One of the really neat aspects about their blog posts is that they are written in both languages. Rob writes in English and Liz in Spanish. Their posts explore many aspects of the language from basic, intermediate and advanced vocabulary and phrases to insightful articles about its structure and how best to go about learning the language. Rob’s posts cover topics such as getting to grips with the subjunctive, memory tricks to help you learn, and a guide to ser and estar(Spanish language learners will know how tricky it is to master the two forms of the verb “to be”). Liz’s posts are on anything and everything, such as vacations and following the peace process in Colombia. They provide the Spanish language learner with a lot of good reading practice.
You’ve probably heard it a million times before, but it’s always worth repeating. The Spanish you learn in the classroom, while being supremely useful of course, is not the language of the street. To sound even more Spanish you must familiarize yourself with everyday words and phrases, and that is the intent behind “Speaking Latino”.
The blog is all about Spanish slang and speaking Spanish in the real world. And whether you will be traveling to or working in Argentina, Chile, Spain or another Spanish-speaking country, there’s a series of blog posts for you. The articles are categorized according to countries, so there’s Ecuadorian Spanish, Peruvian Spanish, Mexican Spanish and so on. In all, the Spanish of 12 countries is featured, as well as a section on general Spanish. The posts are short, sharp, to the point and are stuffed with everyday Spanish used in the country of your choice. They cover a multitude of topics such as politics, slang expressions from different regions of a country, and even expressions used to insult someone!
In addition to all the great videos and audios, “Notes in Spanish” also runs a blog for the Spanish learner of all levels. This comprehensive website is run by a Madrid-based couple: Ben who’s an Englishman and Marina Diez a native Spanish speaker.

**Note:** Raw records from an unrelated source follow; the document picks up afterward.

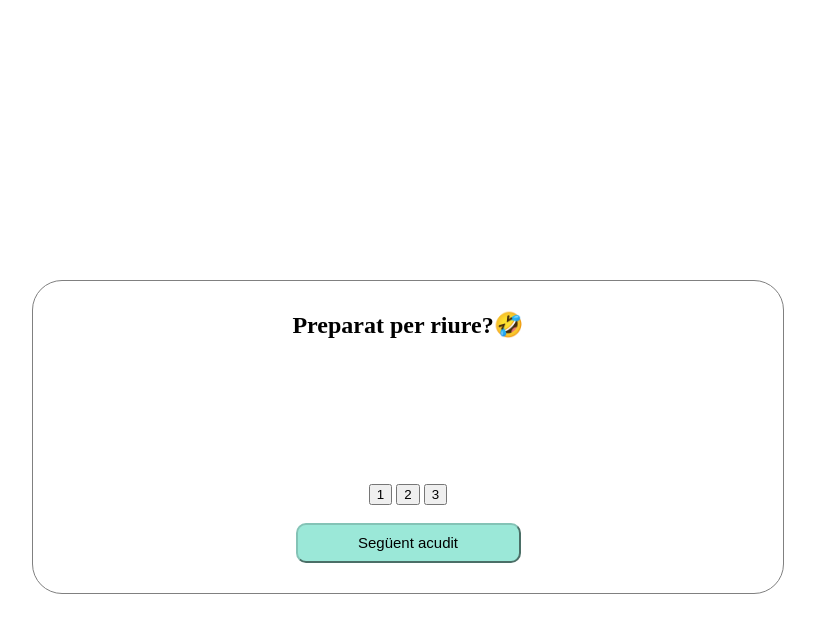
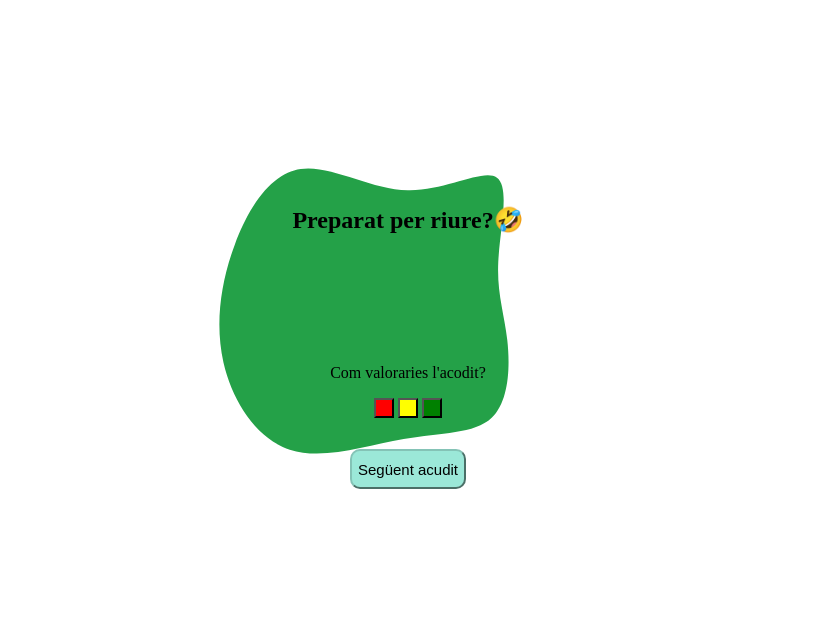
Before and after one commit to sacom14/sprint5, a website: page index.html in a window 1280 px wide. Both pictures are taken after a click on the button "Següent acudit". Shown: the whole page, without its empty margins (232-1047 px from the left). Drawn offline with Linux system fonts and the light colour scheme; no server answers.

Commit message:
sprint5 nivell3 exercici6 v.1

```diff
--- a/index.html
+++ b/index.html
@@ -9,22 +9,24 @@
 </head>
 
 <body>
-    <div>
+    <div class="wheater">
         <p id="weather"></p>
     </div>
     <div class="container">
+
         <h2>Preparat per riure?🤣</h2>
         <p id="jokeMessage"></p>
         <br>
         <div class="valoration">
-            <button onclick="score(1)">1</button>
-            <button onclick="score(2)">2</button>
-            <button onclick="score(3)">3</button>
+            <p>Com valoraries l'acodit?</p>
+            <button onclick="score(1)" class="bad"></button>
+            <button onclick="score(2)" class="medium"></button>
+            <button onclick="score(3)" class="fine"></button>
         </div>
-        <br>
-        <div>
+        <div class="buttonClass">
             <button onclick="processTheJoke()" class="btn">Següent acudit</button>
         </div>
+
     </div>
 
     <script src="index.js"></script>
--- a/index.js
+++ b/index.js
@@ -90,3 +90,12 @@ const score = (score) => {
         console.log(`score seleccionada: ${selectedScore}`);
     }
 };
+//fer canviar el background amb SVG
+const button = document.querySelector('.btn');
+const container = document.querySelector('.container');
+const formesCss = ['acuditForma1', 'acuditForma2', 'acuditForma3', 'acuditFroma4'];
+button === null || button === void 0 ? void 0 : button.addEventListener('click', () => {
+    const random = formesCss[Math.floor(Math.random() * formesCss.length)];
+    container === null || container === void 0 ? void 0 : container.classList.remove(...formesCss);
+    container === null || container === void 0 ? void 0 : container.classList.add(random);
+});
--- a/styles.css
+++ b/styles.css
@@ -1,29 +1,90 @@
-body {
-    justify-content: center;
-    padding: 20%;
-    text-align: center;
+body{
+
 }
-
 .container {
     display: flex;
     justify-content: center;
     flex-direction: column;
-    border: 1px solid gray;
-    border-radius: 30px;
+    align-items: center;
+    background-image: url('backgroundImages/blob4.svg');
+    background-position: center center;
+    background-size: contain;
+    background-repeat: no-repeat;
+}
+
+.acuditForma1{
+    background-image: url('backgroundImages/blob.svg');
+    width: 100%;
+    background-position:center center;
+    background-size: contain;
+    background-repeat: no-repeat;
+}
+
+.acuditForma2{
+    background-image: url('backgroundImages/blob1.svg');
+    background-position:center center;
+    background-size: contain;
+    background-repeat: no-repeat;
+}
+
+.acuditForma3{
+    background-image: url('backgroundImages/blob2.svg');
+    background-position:center center;
+    background-size: contain;
+    background-repeat: no-repeat;
+}
+
+.acuditForma4{
+    background-image: url('backgroundImages/blob3.svg');
+    background-position:center center;
+    background-size: contain;
+    background-repeat: no-repeat;
+}
+
+.wheater{
+    text-align: center;
+    margin-top: 80px;
 }
 
 h2 {
-    margin-top: 30px;
+    margin-top: 10%;
+    text-align: center;
 }
 
 
 #jokeMessage {
-    padding: 5%;
+    padding: 20px;
+    text-align: center;
+    font-size: large;
 }
 
+.valoration{
+    text-align: center;
+}
+
+.bad {
+    background-color: red;
+    height: 20px;
+    width: 20px;
+
+}
+.medium{
+    background-color: yellow;
+    height: 20px;
+    width: 20px;
+}
+.fine{
+    background-color: green;
+    height: 20px;
+    width: 20px;
+}
+
+.buttonClass{
+    margin-top: 30px;
+}
 .btn {
     align-self: center;
-    width: 30%;
+    width: 100%;
     margin-bottom: 30px;
     font-size: 15px;
     height: 40px;
```
Also changed, not shown: index.ts (+13 -0 lines), backgroundImages/blob.svg (added), backgroundImages/blob1.svg (added), backgroundImages/blob2.svg (added), backgroundImages/blob3.svg (added), backgroundImages/blob4.svg (added).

The posts are typically based on a single topic and include the key words and phrases you are likely to hear in conjunction with the post’s theme. Each post is well constructed, informative and nicely presented. The blog also promotes the couple’s excellent podcast and video series.
“Let’s Go Spanish” is a mixed bag of language learning goodies, a series of blog post/lessons that get under the skin of the Spanish tongue to provide an all-embracing immersion into its construction and how it is spoken. A lot of time and effort goes into providing thoughtful articles that highlight plenty of useful phrases and key vocabulary. The large photographs are a nice and occasionally whimsical touch that makes reading these blogs an even more pleasurable and valuable experience.
Learn Spanish without breaking the bank. That’s the basic premise of “How to Learn Spanish”, which is designed to point the reader to a huge pile of internet-based learning resources that cost little or no money. The blog is run by Andrew Tracey who taught himself Spanish via the internet. Now he’s acting like your personal language learning detective who scours the far reaches of the web to find good and inexpensive means of learning Spanish. His posts talk about and point to videos, books, music, audio, TV shows and so on that are useful for all levels of Spanish language learner. “How to learn Spanish” is a good starting point that will save the student hours of their own time. Within just a few minutes of reading Andrew’s posts you’ll have a handful of links to great resources to continue your immersive journey into the language.
This site is run by native Spanish teacher Maria Fernandez, who provides a regularly updated series of lessons that explore the language in some detail. She previously ran a site called “Spanish Bites,” but now KeRapido.com focuses more on audio and video listening lessons. Learners can use the free parts of the site or pay a small fee for a complete Spanish course.